You’ll also get some budgeting tools, including ways to track spending trends and recommendations for managing your debt. What makes this app particularly helpful, though, is that it also acts as a communication tool for your job. You can get company announcements, check for open shifts and request to work and even chat with others at your company.

Read more about PayActiv in Credit Karma’s full review.

Best for larger advances: Branch

Like PayActiv, the Branch app allows you to get up to 50% of your paycheck as an advance. But keep in mind that your advance limit may depend on your payment history and other factors.

You can get your advances in three days, or you can opt for Instant Pay and get the money immediately with no fee if you’re transferring to a Branch debit card. (There is a fee of $2.99 – $4.99 if you use Instant Pay to transfer to another bank.) There’s no interest involved and no membership costs, so you don’t have to worry about high costs to use the app.

Branch users also get access to no-fee checking with a debit card, plus access to more than 40,000 ATMs that won’t charge a transaction fee.

Get more details on the Branch app in our full review.

What to watch out for with apps like Dave

Apps like Dave may offer a number of features like small cash advances, budgeting tools, overdraft warnings and checking accounts.

If you’re considering one of these apps for a cash advance to tide you over until your next payday, think about the fees involved. Even small ones can add up, especially if you use a cash advance feature regularly.

If you’re turning to regular paycheck advances, you’ll also want to make sure you have a handle on why, and see if there are any ways to move away from them. While they can help you in a pinch, relying on cash advances over time can add to your debt, making it harder to strengthen your financial situation.

Finally, these apps generally only provide small-dollar advances. If you need financing for larger expenses, building and improving your credit can help you find loan options with better repayment terms.

How we picked these apps

We reviewed many of the top apps like Dave and considered features such as eligibility requirements, fee structures, interest rates, loan amounts and the ability to build credit.
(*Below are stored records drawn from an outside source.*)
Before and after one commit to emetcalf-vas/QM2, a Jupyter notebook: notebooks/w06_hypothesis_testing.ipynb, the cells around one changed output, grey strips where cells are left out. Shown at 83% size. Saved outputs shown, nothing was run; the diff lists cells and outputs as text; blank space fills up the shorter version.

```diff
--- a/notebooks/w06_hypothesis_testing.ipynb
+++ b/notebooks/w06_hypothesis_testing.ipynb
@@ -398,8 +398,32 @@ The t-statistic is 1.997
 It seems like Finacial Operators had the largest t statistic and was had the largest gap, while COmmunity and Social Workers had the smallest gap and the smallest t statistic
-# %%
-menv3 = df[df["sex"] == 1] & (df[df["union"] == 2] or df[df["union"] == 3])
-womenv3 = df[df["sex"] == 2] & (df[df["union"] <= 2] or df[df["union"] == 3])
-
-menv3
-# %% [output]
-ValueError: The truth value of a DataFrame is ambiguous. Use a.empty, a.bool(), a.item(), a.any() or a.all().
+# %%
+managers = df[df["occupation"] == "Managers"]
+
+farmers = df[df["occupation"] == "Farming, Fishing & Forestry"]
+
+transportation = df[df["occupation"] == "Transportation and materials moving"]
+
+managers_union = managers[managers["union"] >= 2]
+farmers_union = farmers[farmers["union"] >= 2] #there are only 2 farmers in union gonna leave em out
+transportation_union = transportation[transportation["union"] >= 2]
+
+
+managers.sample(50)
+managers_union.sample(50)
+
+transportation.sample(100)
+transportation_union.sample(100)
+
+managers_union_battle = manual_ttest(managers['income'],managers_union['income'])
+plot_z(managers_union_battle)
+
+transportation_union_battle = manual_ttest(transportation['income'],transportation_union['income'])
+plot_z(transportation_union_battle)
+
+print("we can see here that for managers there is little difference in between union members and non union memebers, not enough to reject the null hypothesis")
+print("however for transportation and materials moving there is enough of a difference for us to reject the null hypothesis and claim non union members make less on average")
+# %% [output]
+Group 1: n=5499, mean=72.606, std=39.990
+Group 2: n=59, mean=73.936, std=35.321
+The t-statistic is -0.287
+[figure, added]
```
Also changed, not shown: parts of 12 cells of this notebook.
We also looked at benefits such as financial education resources, overdraft protection, credit lines, rewards and the availability of additional products and services that can help you manage your money and make better financial decisions in the long term.


About the author: Ben Luthi is a personal finance freelance writer and credit cards expert. He holds a bachelor’s degree in business management and finance from Brigham Young University. In addition to Credit Karma, you can find his wo… Read more.